“Rather than an advocate, he was often an accuser. Rather than speaking to her with the comforting words of the gospel, he had often growled and roared with anger. He wasn’t an abuser, but it was hard for Patricia to tell him apart from the abusers of her past. Claude began asking himself, “Am I a melting influence in my wife’s heart or a strengthening influence? Am I drawing her away from Jesus or toward him?” Though he was not the reason or the agonies of her past, was he compounding them in the present?”
Furthermore, Patricia had never linked the abuse which she had experienced with the abuse which Jesus Christ had experienced. Continuing in Psalm 22:
“For dogs have surrounded me; a band of evildoers has encompassed me; they pierced my hands and my feet. I can count all my bones. They look, they stare at me; they divide my garments among them, And for my clothing they cast lots”(Ps. 22:16-18).
Whatever abuse we may have endured in the past, or may endure in the future, Jesus endured the full wrath of God on the cross on behalf of the Church. John Henderson points to 1 Peter 2:20-21:
“But if when you do what is right and suffer for it you patiently endure it, this finds favor with God. For you have been called for this purpose, since Christ also suffered for you, leaving you an example for you to follow in his steps.”
In this way, Patricia could see herself as someone who had the opportunity to turn the abuse she experienced into an experience in which she could glorify God. Understanding and beginning to internalize this helped both Claude and Patricia see Jesus as someone with whom they could have deep and meaningful fellowship as a real, suffering person. Henderson quotes Patricia as saying “So God planned for his own Son to suffer beyond belief. I wonder if sometimes I think that I am better than he is or should have somehow gotten a better deal.”

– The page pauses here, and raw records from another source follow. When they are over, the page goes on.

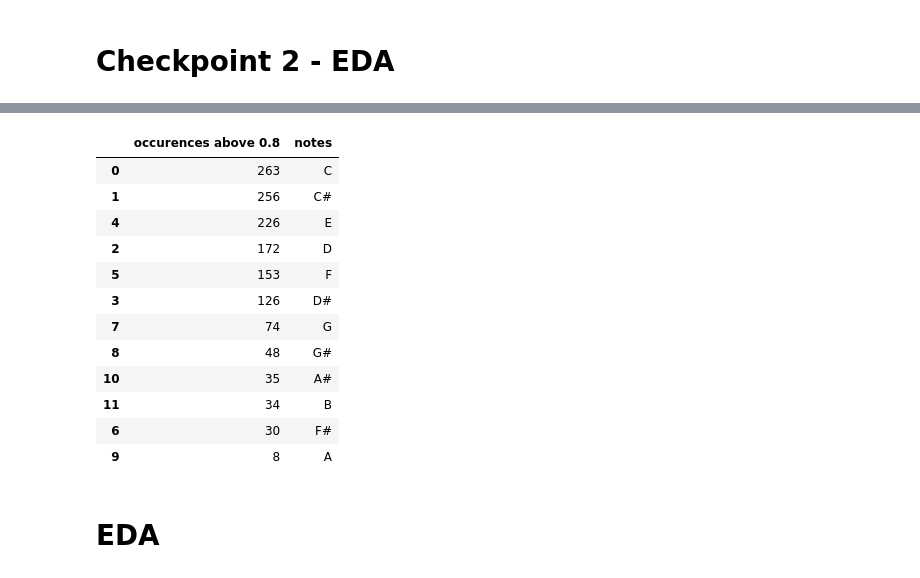
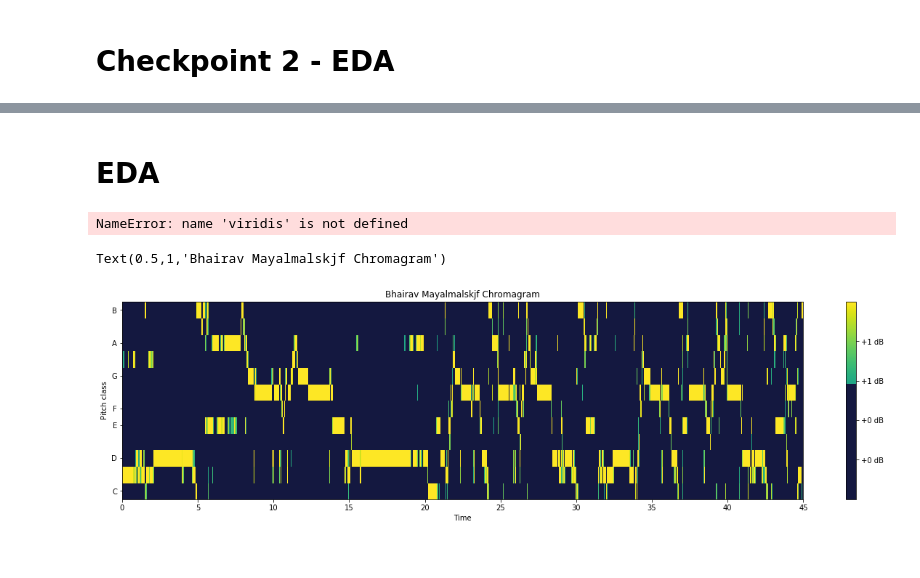
Before and after one commit to sruthiv98/RagaClassification, a Jupyter notebook: notebooks/Saveree Scratch .ipynb, the cells around one changed output, grey strips where cells are left out. Cells and saved outputs as stored; diff of their text form; code cells hidden in the pictures.

```diff
--- a/notebooks/Saveree Scratch .ipynb
+++ b/notebooks/Saveree Scratch .ipynb
@@ -169,8 +146,0 @@ pd.read_pickle('data/cleaned_data.pkl')
-# %%
-#first two mins of bhairav 2
-
-y, sr = librosa.load('test_data_raw/Bhairav Mayamalavagowlai 2.mp3',offset=180,duration=60)
-chromagram = librosa.feature.chroma_stft(y = y, sr=sr, hop_length=512) #n_fft
-plt.figure(figsize=(17, 5))
-librosa.display.specshow(chromagram, x_axis='time', y_axis='chroma', hop_length=512, cmap='coolwarm')
-#.     C C# E F G G# B C
@@ -216,23 +147,32 @@ pd.DataFrame.from_dict(newvals_dict,orient='index').sort_values(by=0).plot(kind=
-# %%
-notes # C C# E F G G# B C not A F# A# D# D
-
-# D E F# G A B C#
-# %% [output]
-|  | occurences above 0.8 | notes |
-| 0 | 263 | C |
-| 1 | 256 | C# |
-| 4 | 226 | E |
-| 2 | 172 | D |
-| 5 | 153 | F |
-| 3 | 126 | D# |
-| 7 | 74 | G |
-| 8 | 48 | G# |
-| 10 | 35 | A# |
-| 11 | 34 | B |
-| 6 | 30 | F# |
-| 9 | 8 | A |
 # %% [markdown]
 # EDA
+# %%
+import numpy as np
+import matplotlib.pyplot as plt
+from matplotlib import cm
+from matplotlib.colors import ListedColormap, LinearSegmentedColormap
+
+virdis = cm.get_cmap('viridis', 12)
+print(viridis.colors)
+# %% [output]
+NameError: name 'viridis' is not defined
+# %%
+y,sr = librosa.load('test_data_raw/Bilawal Dheerashankarabharanam 1.mp3',duration=45,offset=45)
+# %%
+viridis = cm.get_cmap('viridis', 256)
+newcolors = viridis(np.linspace(0, 1, 256))
+pink = np.array([20/256, 24/256, 64/256, 1])
+newcolors[:150, :] = pink
+newcmp = ListedColormap(newcolors)
+
+chromagram = librosa.feature.chroma_stft(y,sr)
+plt.figure(figsize=(21, 5))
+librosa.display.specshow(chromagram, x_axis='time', y_axis='chroma', hop_length=512, cmap=newcmp)
+plt.colorbar(format='%+2.0f dB')
+plt.title('Bhairav Mayalmalskjf Chromagram')
+# %% [output]
+Text(0.5,1,'Bhairav Mayalmalskjf Chromagram')
+[figure, added]
 # %%
 def average_dist(df):
     y_list = df['y'] #ys for every clip
```
Also changed, not shown: parts of 41 cells of this notebook, 20 other files.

These words were part of a great epiphany for Patricia. They really put things in a theologically vital perspective. John Henderson summarizes this revelation by saying “Claude and Patricia were trapped under the unfairness and rottenness of their circumstances, fighting for new surroundings rather than new hearts transformed by grace. They had become so consumed with everything lost in the past that they couldn’t grasp the glory to be gained in the present.”
John Henderson is quick to point out that this does not mean that Patricia was somehow at fault for the abuse she had endured. She was not. Instead, Claude and Patricia were “acknowledging how self-centered their view o their own lives had been to this point. Suffering quietly tempted their souls to go inward and focus on themselves. The more they were hurt, the more they could justify dwelling on themselves, defending themselves, and mourning everything in life that wasn’t the way it should have been.” Instead, they began to see the big picture. God was using their circumstances to help them to grow in grace and knowledge, redeeming and transforming them for his own glory. Believing in Jesus Christ, regardless of the suffering which may accompany it, was worth everything. No amount of temporal pain could outweigh the eternal joy promised in union with Christ:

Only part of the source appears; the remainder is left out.